The term “dominion” was first used at an imperial conference in 1926, which asserted that the United Kingdom and the dominions are autonomous communities within the British Empire, equal in status and in no way subordinate to each other in any aspect of their domestic or external affairs, although they are united by a common allegiance to the crown. However, the organization of power in terms of dominions had been introduced earlier. Dominion status was conferred on Canada in 1867, the Commonwealth of Australia in 1901, New Zealand in 1907, the Union of South Africa in 1910, Newfoundland in 1917, and Ireland in 1921. The imperial conferences of 1926 and 1930 officially recognized the complete independence of the dominions in domestic and foreign policy and their political and legal equality with the motherland. The Statute of Westminster of 1931 legally established the sovereignty of the dominions.
Although the term “dominion” was officially replaced in 1947 by the term “member of the Commonwealth,” the form of rule in the former dominions and their legal status within the Commonwealth did not change.
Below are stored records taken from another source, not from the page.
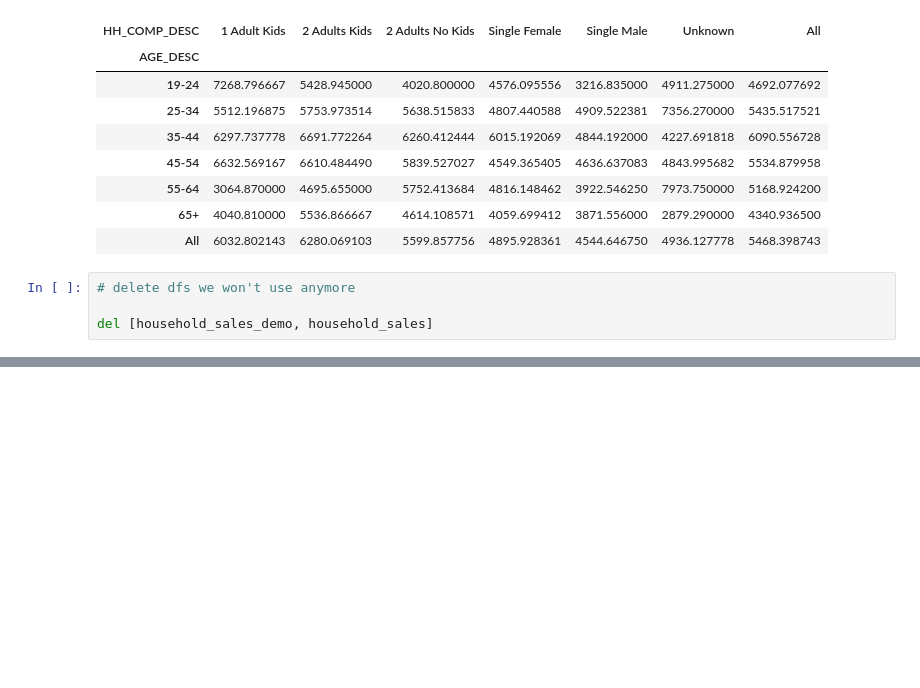
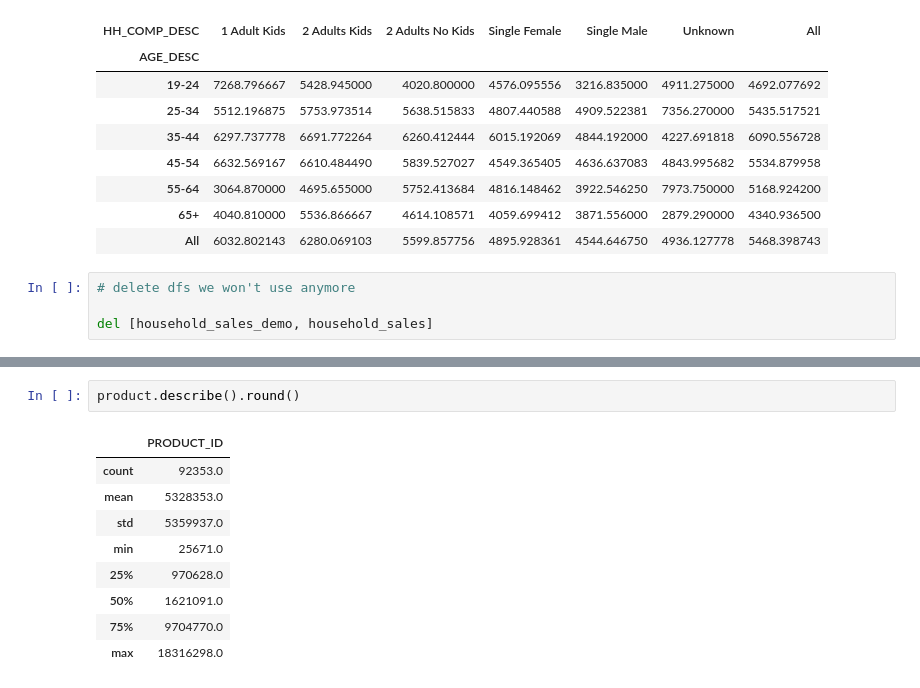
Before and after one commit to Kshitij-Chavan/Maven-Mega-Mart-Pandas, a Jupyter notebook: Notebooks/maven_mega_mart.ipynb, the cells around one changed output, grey strips where cells are left out. Saved outputs shown, nothing was run; the diff lists cells and outputs as text; blank space fills up the shorter version.

```diff
--- a/Notebooks/maven_mega_mart.ipynb
+++ b/Notebooks/maven_mega_mart.ipynb
@@ -261,0 +240,12 @@ del [household_sales_demo, household_sales]
+# %%
+product.describe().round()
+# %% [output]
+|  | PRODUCT_ID |
+| count | 92353.0 |
+| mean | 5328353.0 |
+| std | 5359937.0 |
+| min | 25671.0 |
+| 25% | 970628.0 |
+| 50% | 1621091.0 |
+| 75% | 9704770.0 |
+| max | 18316298.0 |
```
Also changed, not shown: parts of 11 cells of this notebook.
In 1971 the dominion form of rule existed in principle in Canada, the Commonwealth of Australia, New Zealand, Ceylon, the island of Mauritius, Trinidad and Tobago, Barbados, Jamaica, Fiji, and Sierra Leone.
A. A. MISHIN